Hans Möser in US custody, 1947
|Born||April 7, 1906
|Died||November 26, 1948
Landsberg am Lech, Germany
Hans Karl Möser, or Hans Moeser, (April 7, 1906 – November 26, 1948) was a German Nazi SS officer at the Neuengamme, Auschwitz and Mittelbau-Dora concentration camps during World War II. Rising to the rank of SS-Obersturmführer, he was captured at the end of the war and tried by the United States Military Government Court for war crimes. The only one among 19 defendants at the Dora Trial sentenced to death, Möser was executed at Landsberg Prison in 1948 (death by hanging).
Möser was born in Darmstadt, Germany. A merchant by trade, he joined the Nazi Party in October 1929 (Member No. 155301) and the SS in July 1931 (Member No. 9555). In July 1940 Möser joined the staff at the newly opened SS-Hinzert concentration camp, infamous for its brutality, and later he transferred to Neuengamme. From May 1943 until October 1943 he was posted to the Auschwitz III Monowitz concentration camp as Kompanieführer of the Wachbatallion (Guard Battalion) in IG Farben's "Buna" plant. By the end of April 1944 he was also Kompanieführer of the Men on Watch at the Auschwitz I main camp (German: Stammlager).
He transferred to the Dora central camp on May 1, 1944, initially serving as Deputy Protective Custody Camp Leader (German: Schutzhaftlagerführer) and then in July promoted to First Protective Custody Camp Leader.

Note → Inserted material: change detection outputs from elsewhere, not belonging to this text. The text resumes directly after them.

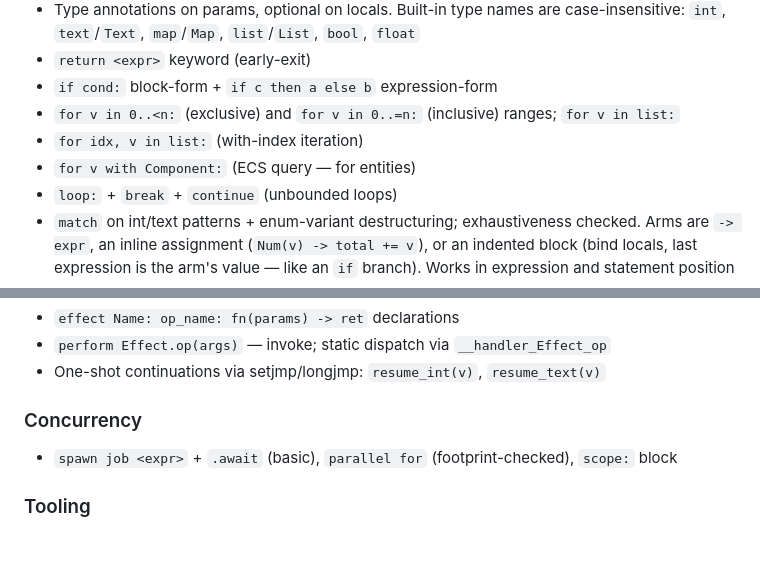
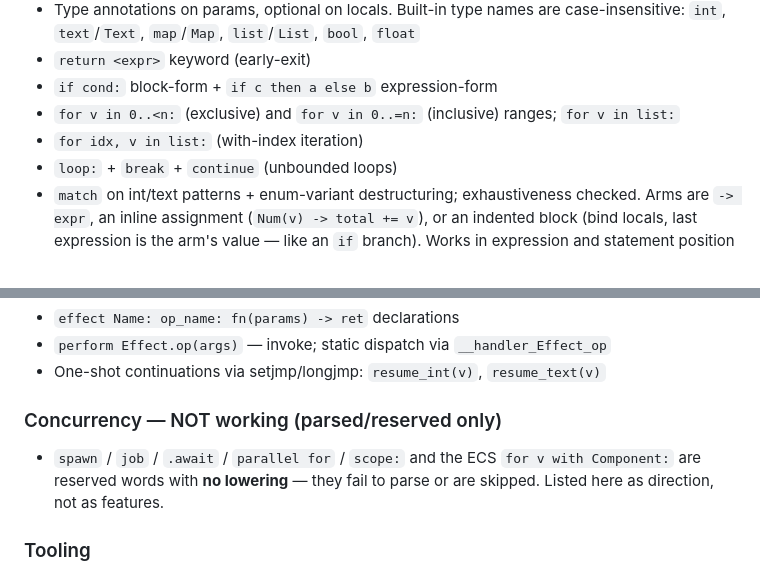
Before and after one commit to Lone-Lodge/orion, a Markdown page: orion/docs/language_status.md, 2 parts joined by grey strips. Rendered like a GitHub page; blank space fills up the shorter version.

```diff
--- a/orion/docs/language_status.md
+++ b/orion/docs/language_status.md
@@ -13,7 +13,6 @@
 - `if cond:` block-form + `if c then a else b` expression-form
 - `for v in 0..<n:` (exclusive) and `for v in 0..=n:` (inclusive) ranges; `for v in list:`
 - `for idx, v in list:` (with-index iteration)
-- `for v with Component:` (ECS query — for entities)
 - `loop:` + `break` + `continue` (unbounded loops)
 - `match` on int/text patterns + enum-variant destructuring; exhaustiveness
   checked. Arms are `-> expr`, an inline assignment (`Num(v) -> total += v`),
@@ -64,8 +63,10 @@
 - `perform Effect.op(args)` — invoke; static dispatch via `__handler_Effect_op`
 - One-shot continuations via setjmp/longjmp: `resume_int(v)`, `resume_text(v)`
 
-### Concurrency
-- `spawn job <expr>` + `.await` (basic), `parallel for` (footprint-checked), `scope:` block
+### Concurrency — NOT working (parsed/reserved only)
+- `spawn` / `job` / `.await` / `parallel for` / `scope:` and the ECS `for v
+  with Component:` are reserved words with **no lowering** — they fail to
+  parse or are skipped. Listed here as direction, not as features.
 
 ### Tooling
 - Self-hosting: `orion.exe` compiles its own bundle (fixpoint: stage1 == stage2)
```
Also changed, not shown: orion/docs/syntax.md (+14 -17 lines).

Here he was to commit the atrocities that would lead to his later trial and execution. During hangings of prisoners, for instance, he sometimes had the ropes cut while the victims were still alive so as to prolong their suffering. In February, 1945, as the Red Army overran German positions on the Eastern Front, the SS headquarters personnel at Auschwitz evacuated to Mittelbau-Dora. Auschwitz commander Richard Baer and his staff took over the Dora complex and Möser was again made Deputy Leader, this time under Franz Hößler.
On April 5, 1945, as American 3rd Armored Division closed in on Mittelbau-Dora, Möser led a forced evacuation of over 3,000 prisoners to the railhead for transfer to Neuengamme. Due to the wartime situation the train was diverted to Ravensbrück concentration camp instead. The prisoners were then led on a death march for the last stage of their journey.
Trial and Execution
Möser was arrested at the end of the war. Following the June 1945 Fedden Mission investigation of the Dora conditions, Möser was among 19 defendants tried by the American General Military Government Court in the Dora Trial (The United States of America versus Arthur Kurt Andrae et al., Case Number 000-50-37), part of the Dachau Trials. Proceedings began on July 7, 1947 and lasted until December 30. Möser was found to have been present at hangings and personally shooting prisoners execution-style during escape attempts. The responsibility for the death marches during the final evacuation of Dora were also attributed to Möser. In his trial statement he said: “The same way, with the same pleasure, as you shoot deer, I shot a human being. When I came to the SS and had to shoot the first three persons, my food didn’t taste good for three days, but today it is a pleasure. It is a joy for me.” Found guilty, he was the only defendant in the Dora Trial sentenced to death. Following appeals, Möser was executed by hanging at Landsberg Prison on November 26, 1948.
- Aleksander Lasik: "Die Organisationsstruktur des KL Auschwitz", in: Aleksander Lasik, Franciszek Piper, Piotr Setkiewicz, Irena Strzelecka: Auschwitz 1940-1945, Volume I (Oświęcim: State Museum of Auschwitz-Birkenau, 1999) p. 345.
- Jean Michel and Louis Nucéra, Dora (Holt Rinehart and Winston, 1980) p. 102.
- Jens-Christian Wagner, Produktion des Todes: Das KZ Mittelbau-Dora (Göttingen, 2001) p. 670
- "United States of America v. Kurt Andrae et al. (and Related Cases)" (pdf). United States Army Investigation and Trial Records of War Criminals. National Archives and Records Service. 27 April 1945 – June 11, 1958. Retrieved 2012-02-18. Check date values in:
- Israel Gutman, Encyclopedia of the Holocaust (New York: Macmillan Library Reference, 1995) p. 400
- Ernst Klee, Das Personenlexikon zum Dritten Reich: Wer war was vor und nach 1945. (Frankfurt am Main, 2007) p. 414